[Stored data]

'''

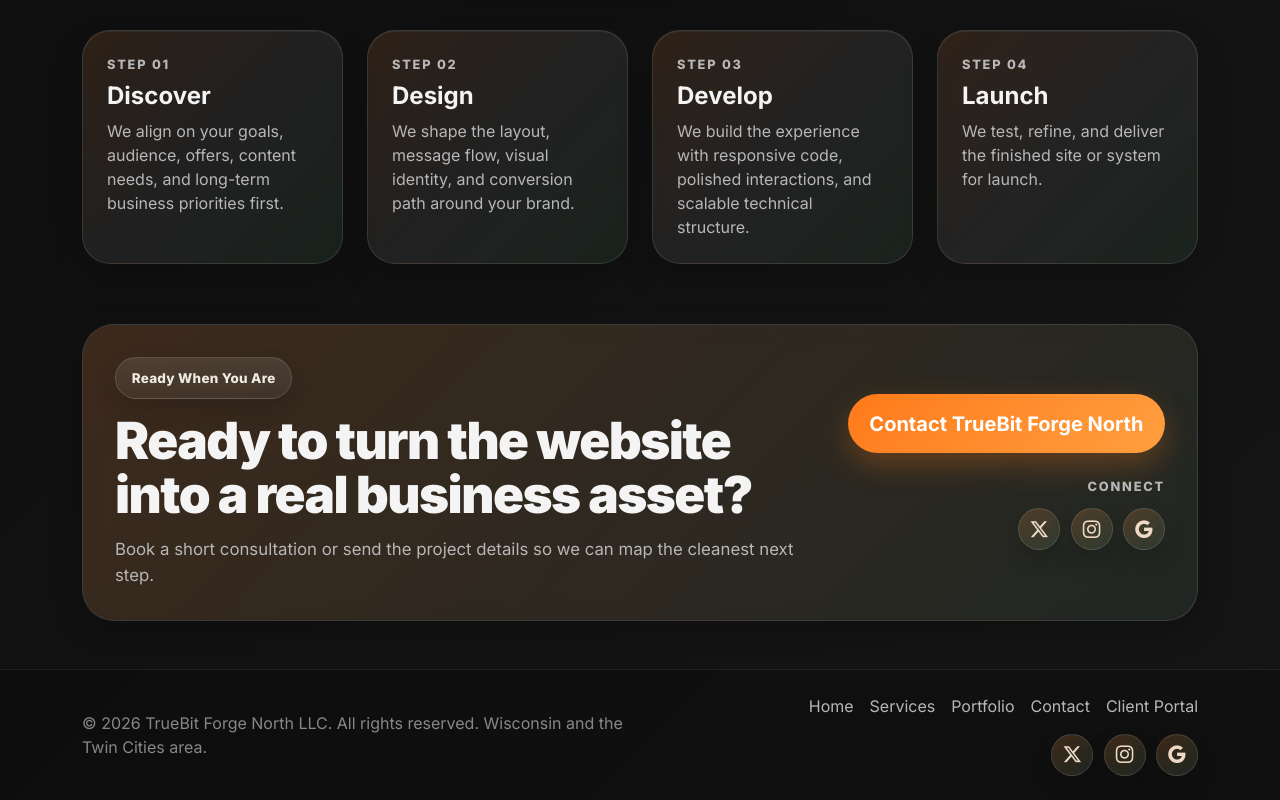
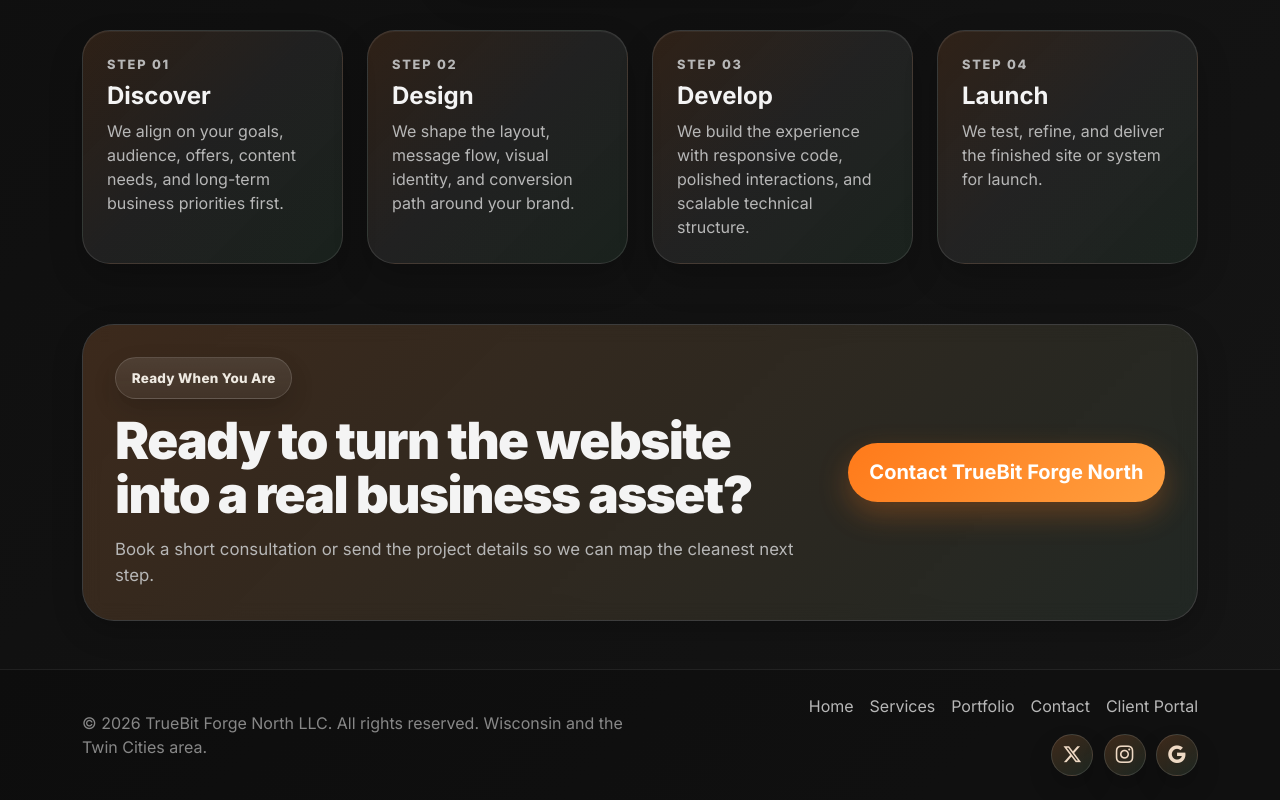
Before and after one commit to truebitforgenorth/TrueBitForgeNorth, a plain HTML site: page index.html in a window 1280 px wide. Shown: the part 3744-4544 px from the top of the page. Drawn offline with nearby package versions, Linux system fonts and the light colour scheme.

Commit message:
Add files via upload

```diff
--- a/index.html
+++ b/index.html
@@ -361,20 +361,6 @@
             </div>
             <div class="col-lg-4 text-lg-end">
               <a href="contact.html" class="btn btn-brand btn-lg">Contact TrueBit Forge North</a>
-              <div class="home-social-strip mt-4" aria-label="Social links">
-                <span class="mini-label">Connect</span>
-                <div class="social-link-row justify-content-lg-end">
-                  <a class="social-icon-link" href="https://x.com/TrueBitFrgeNrth" target="_blank" rel="noopener noreferrer" aria-label="TrueBit Forge North on X" title="X">
-                    <i class="bi bi-twitter-x" aria-hidden="true"></i>
-                  </a>
-                  <a class="social-icon-link" href="https://www.instagram.com/truebitforgenorth" target="_blank" rel="noopener noreferrer" aria-label="TrueBit Forge North on Instagram" title="Instagram">
-                    <i class="bi bi-instagram" aria-hidden="true"></i>
-                  </a>
-                  <a class="social-icon-link" href="https://www.google.com/search?q=TrueBit+Forge+North+LLC&amp;stick=H4sIAAAAAAAA_-NgU1I1qDA1SjJKSko2szRITjNKTDS3MqiwSEpNTEs2NDNMTk41MzVPXsQqHlJUmuqUWaLgll-Unqrgl19UkqHg4-MMADq7ZKVDAAAA&amp;hl=en&amp;mat=CRxtK-_5MegOElUBa0lj_7n7Ix9Xa2cIMl7E1DPXjMUxIvMZqvleRMfqRjOgkQVCrJPdcn2zscjk9VxZvptHl9eYDnEaLxbqMGqNlXDW76Vqe4hUdCm0U6p0OI4Ns-z1&amp;authuser=0" target="_blank" rel="noopener noreferrer" aria-label="TrueBit Forge North Google Business Profile" title="Google Business Profile">
-                    <i class="bi bi-google" aria-hidden="true"></i>
-                  </a>
-                </div>
-              </div>
             </div>
           </div>
         </div>
```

'''

EXERCISE.
Can you restate all the records above word for word while dropping the pictures?

ANSWER BOX.
Before and after one commit to truebitforgenorth/TrueBitForgeNorth, a plain HTML site: page index.html in a window 1280 px wide. Shown: the part 3744-4544 px from the top of the page. Drawn offline with nearby package versions, Linux system fonts and the light colour scheme.

Commit message:
Add files via upload

```diff
--- a/index.html
+++ b/index.html
@@ -361,20 +361,6 @@
             </div>
             <div class="col-lg-4 text-lg-end">
               <a href="contact.html" class="btn btn-brand btn-lg">Contact TrueBit Forge North</a>
-              <div class="home-social-strip mt-4" aria-label="Social links">
-                <span class="mini-label">Connect</span>
-                <div class="social-link-row justify-content-lg-end">
-                  <a class="social-icon-link" href="https://x.com/TrueBitFrgeNrth" target="_blank" rel="noopener noreferrer" aria-label="TrueBit Forge North on X" title="X">
-                    <i class="bi bi-twitter-x" aria-hidden="true"></i>
-                  </a>
-                  <a class="social-icon-link" href="https://www.instagram.com/truebitforgenorth" target="_blank" rel="noopener noreferrer" aria-label="TrueBit Forge North on Instagram" title="Instagram">
-                    <i class="bi bi-instagram" aria-hidden="true"></i>
-                  </a>
-                  <a class="social-icon-link" href="https://www.google.com/search?q=TrueBit+Forge+North+LLC&amp;stick=H4sIAAAAAAAA_-NgU1I1qDA1SjJKSko2szRITjNKTDS3MqiwSEpNTEs2NDNMTk41MzVPXsQqHlJUmuqUWaLgll-Unqrgl19UkqHg4-MMADq7ZKVDAAAA&amp;hl=en&amp;mat=CRxtK-_5MegOElUBa0lj_7n7Ix9Xa2cIMl7E1DPXjMUxIvMZqvleRMfqRjOgkQVCrJPdcn2zscjk9VxZvptHl9eYDnEaLxbqMGqNlXDW76Vqe4hUdCm0U6p0OI4Ns-z1&amp;authuser=0" target="_blank" rel="noopener noreferrer" aria-label="TrueBit Forge North Google Business Profile" title="Google Business Profile">
-                    <i class="bi bi-google" aria-hidden="true"></i>
-                  </a>
-                </div>
-              </div>
             </div>
           </div>
         </div>
```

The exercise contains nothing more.